+++ Dataset records
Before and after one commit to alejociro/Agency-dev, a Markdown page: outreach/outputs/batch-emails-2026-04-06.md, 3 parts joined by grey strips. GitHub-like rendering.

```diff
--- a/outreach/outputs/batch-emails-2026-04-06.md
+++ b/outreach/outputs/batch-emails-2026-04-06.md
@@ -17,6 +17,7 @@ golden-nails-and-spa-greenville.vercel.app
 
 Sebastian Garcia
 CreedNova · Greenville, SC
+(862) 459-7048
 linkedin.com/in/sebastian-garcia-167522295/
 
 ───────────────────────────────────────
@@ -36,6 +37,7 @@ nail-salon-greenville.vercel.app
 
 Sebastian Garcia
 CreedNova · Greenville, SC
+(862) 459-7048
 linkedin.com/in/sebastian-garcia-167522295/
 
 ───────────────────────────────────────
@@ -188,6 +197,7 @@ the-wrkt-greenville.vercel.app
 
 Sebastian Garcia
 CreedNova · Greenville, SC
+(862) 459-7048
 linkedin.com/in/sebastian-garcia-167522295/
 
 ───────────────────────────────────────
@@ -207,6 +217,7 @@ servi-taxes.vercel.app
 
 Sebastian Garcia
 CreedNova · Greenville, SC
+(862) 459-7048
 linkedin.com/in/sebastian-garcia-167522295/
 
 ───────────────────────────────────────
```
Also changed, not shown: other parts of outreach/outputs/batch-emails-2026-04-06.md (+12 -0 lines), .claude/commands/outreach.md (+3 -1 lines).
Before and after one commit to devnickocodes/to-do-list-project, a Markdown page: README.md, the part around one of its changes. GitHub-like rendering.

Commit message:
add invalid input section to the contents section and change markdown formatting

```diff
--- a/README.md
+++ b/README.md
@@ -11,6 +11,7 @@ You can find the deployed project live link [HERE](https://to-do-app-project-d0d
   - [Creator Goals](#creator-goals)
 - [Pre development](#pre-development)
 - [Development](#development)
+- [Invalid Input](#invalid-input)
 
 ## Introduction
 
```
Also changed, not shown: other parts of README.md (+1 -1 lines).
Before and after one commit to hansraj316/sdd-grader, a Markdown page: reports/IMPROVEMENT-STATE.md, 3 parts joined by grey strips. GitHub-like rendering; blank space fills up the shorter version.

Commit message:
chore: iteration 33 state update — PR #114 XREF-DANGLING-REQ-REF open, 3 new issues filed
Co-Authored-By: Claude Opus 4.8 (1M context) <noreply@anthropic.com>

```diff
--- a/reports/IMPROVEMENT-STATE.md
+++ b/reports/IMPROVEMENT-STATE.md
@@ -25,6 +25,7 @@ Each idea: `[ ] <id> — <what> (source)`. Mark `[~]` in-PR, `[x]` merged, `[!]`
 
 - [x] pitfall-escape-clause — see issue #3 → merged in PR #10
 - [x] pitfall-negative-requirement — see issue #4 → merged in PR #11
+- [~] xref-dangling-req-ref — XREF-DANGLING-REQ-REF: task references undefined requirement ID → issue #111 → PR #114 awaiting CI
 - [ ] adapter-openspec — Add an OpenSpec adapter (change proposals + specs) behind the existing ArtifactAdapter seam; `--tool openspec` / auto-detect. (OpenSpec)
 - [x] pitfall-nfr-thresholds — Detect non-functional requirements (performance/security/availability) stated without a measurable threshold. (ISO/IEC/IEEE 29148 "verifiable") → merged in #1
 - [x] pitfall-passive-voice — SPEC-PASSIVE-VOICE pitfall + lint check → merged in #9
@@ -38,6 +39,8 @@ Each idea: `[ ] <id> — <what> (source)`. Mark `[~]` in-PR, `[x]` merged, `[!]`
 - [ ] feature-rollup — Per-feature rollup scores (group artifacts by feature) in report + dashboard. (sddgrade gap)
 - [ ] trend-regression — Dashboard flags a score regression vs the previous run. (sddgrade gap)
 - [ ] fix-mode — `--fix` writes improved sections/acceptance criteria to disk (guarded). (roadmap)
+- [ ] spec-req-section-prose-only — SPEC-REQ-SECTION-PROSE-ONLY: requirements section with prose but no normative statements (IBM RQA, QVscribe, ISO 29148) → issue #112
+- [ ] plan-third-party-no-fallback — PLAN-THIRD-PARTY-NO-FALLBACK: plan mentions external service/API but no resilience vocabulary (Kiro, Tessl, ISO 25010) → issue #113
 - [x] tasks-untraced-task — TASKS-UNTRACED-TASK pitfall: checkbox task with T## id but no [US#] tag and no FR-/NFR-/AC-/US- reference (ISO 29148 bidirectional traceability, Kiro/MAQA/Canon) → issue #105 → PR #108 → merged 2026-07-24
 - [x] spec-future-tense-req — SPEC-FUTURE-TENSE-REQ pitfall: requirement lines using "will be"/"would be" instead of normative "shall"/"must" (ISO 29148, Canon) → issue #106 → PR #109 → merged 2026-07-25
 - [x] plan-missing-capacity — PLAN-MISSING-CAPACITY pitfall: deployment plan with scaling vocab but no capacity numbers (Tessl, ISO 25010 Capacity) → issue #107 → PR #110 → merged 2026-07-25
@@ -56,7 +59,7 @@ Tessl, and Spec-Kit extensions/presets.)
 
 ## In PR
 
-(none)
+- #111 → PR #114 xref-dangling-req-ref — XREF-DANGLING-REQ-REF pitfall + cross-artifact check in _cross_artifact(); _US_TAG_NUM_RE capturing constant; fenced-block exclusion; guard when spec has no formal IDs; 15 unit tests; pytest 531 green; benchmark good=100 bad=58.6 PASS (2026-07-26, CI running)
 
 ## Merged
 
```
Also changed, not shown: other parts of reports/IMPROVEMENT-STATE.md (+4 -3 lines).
++++++
Filter the listing down to the lines holding the word "outputs", and return those.

Before and after one commit to alejociro/Agency-dev, a Markdown page: outreach/outputs/batch-emails-2026-04-06.md, 3 parts joined by grey strips. GitHub-like rendering.
--- a/outreach/outputs/batch-emails-2026-04-06.md
+++ b/outreach/outputs/batch-emails-2026-04-06.md
Also changed, not shown: other parts of outreach/outputs/batch-emails-2026-04-06.md (+12 -0 lines), .claude/commands/outreach.md (+3 -1 lines).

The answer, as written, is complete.